Medical malpractice cases often hinge on the persuasiveness and credibility of each party’s expert. Thus, it is not uncommon for either party to attempt to discredit an expert, either by showing that the expert lacks the appropriate credentials to set forth an opinion or that the expert deviated from the applicable standard of care on a prior occasion. In a recent case arising out of Virginia, an appellate court discussed the standard for determining when potentially prejudicial evidence regarding an expert is admissible in a medical malpractice case. If you sustained injuries due to incompetent medical care, it is prudent to meet with an attorney to discuss what damages you may be owed. At Arfaa Law Group, our Maryland medical malpractice attorneys are skilled at helping injured parties seek recourse in lawsuits in Maryland and Virginia, and other states as well.
Facts of the Case
It is reported that the plaintiff underwent a blepharoplasty that was performed by the defendant. The plaintiff alleged the surgery was negligently performed, resulting in an injury to her right levator muscle, which rendered her functionally blind. Prior to trial, the defendant filed a motion to preclude the admission of evidence regarding disciplinary proceedings against his expert witness. The court denied the motion, and a jury returned a verdict in favor of the plaintiff, awarding her $800,000.00. The defendant appealed, arguing, in part, that the court erred in denying his motion.
Admissibility of Evidence Regarding an Expert’s Background
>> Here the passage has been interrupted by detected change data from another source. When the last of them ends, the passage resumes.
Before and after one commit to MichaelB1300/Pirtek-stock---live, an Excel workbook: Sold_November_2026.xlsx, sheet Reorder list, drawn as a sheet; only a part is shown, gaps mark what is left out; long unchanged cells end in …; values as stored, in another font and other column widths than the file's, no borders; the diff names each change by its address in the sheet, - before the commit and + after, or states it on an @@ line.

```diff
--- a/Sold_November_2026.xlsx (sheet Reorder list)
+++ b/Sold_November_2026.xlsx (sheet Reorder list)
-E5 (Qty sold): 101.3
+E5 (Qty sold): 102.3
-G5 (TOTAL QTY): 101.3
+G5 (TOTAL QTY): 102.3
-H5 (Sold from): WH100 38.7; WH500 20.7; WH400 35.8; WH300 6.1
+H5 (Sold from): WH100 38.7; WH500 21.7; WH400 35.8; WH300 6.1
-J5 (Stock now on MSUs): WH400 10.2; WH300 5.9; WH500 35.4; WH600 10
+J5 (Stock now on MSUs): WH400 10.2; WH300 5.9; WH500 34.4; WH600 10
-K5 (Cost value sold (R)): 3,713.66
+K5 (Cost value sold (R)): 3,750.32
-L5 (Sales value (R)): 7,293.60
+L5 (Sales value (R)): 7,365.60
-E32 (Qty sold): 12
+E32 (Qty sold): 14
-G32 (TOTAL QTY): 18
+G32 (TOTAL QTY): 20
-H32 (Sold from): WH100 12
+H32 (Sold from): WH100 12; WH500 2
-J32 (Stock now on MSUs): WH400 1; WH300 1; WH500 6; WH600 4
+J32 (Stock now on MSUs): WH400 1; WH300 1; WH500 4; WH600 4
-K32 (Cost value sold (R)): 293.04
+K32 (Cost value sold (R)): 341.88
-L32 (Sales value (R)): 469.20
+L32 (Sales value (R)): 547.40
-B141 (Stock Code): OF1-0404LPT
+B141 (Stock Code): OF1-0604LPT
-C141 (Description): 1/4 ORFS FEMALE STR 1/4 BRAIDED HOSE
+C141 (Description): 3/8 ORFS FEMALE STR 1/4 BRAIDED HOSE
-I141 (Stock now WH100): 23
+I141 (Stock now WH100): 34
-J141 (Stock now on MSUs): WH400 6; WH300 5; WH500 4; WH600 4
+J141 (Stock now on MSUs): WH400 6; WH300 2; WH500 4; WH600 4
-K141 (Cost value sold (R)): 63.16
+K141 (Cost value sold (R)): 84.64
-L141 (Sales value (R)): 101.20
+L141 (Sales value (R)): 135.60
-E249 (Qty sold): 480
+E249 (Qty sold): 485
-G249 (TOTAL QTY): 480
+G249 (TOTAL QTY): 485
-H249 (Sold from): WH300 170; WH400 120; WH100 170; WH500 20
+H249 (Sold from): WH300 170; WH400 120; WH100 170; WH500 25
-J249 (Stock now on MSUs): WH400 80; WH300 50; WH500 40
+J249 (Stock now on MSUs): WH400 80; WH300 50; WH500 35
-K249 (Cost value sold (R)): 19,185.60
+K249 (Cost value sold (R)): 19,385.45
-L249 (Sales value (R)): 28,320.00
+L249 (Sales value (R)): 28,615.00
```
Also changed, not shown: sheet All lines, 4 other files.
Under Virginia law, trial courts have a responsibility to weigh the competing considerations of the probative value and prejudicial nature of proposed evidence, in determining whether the evidence should be admitted. Further, the law provides that evidence is relevant if it logically tends to prove an issue in the case, and a trial court must decide whether evidence is relevant. Trial courts have the discretion to decide whether evidence is admissible, and the decision will not be disturbed absent a mistake of law. Continue Reading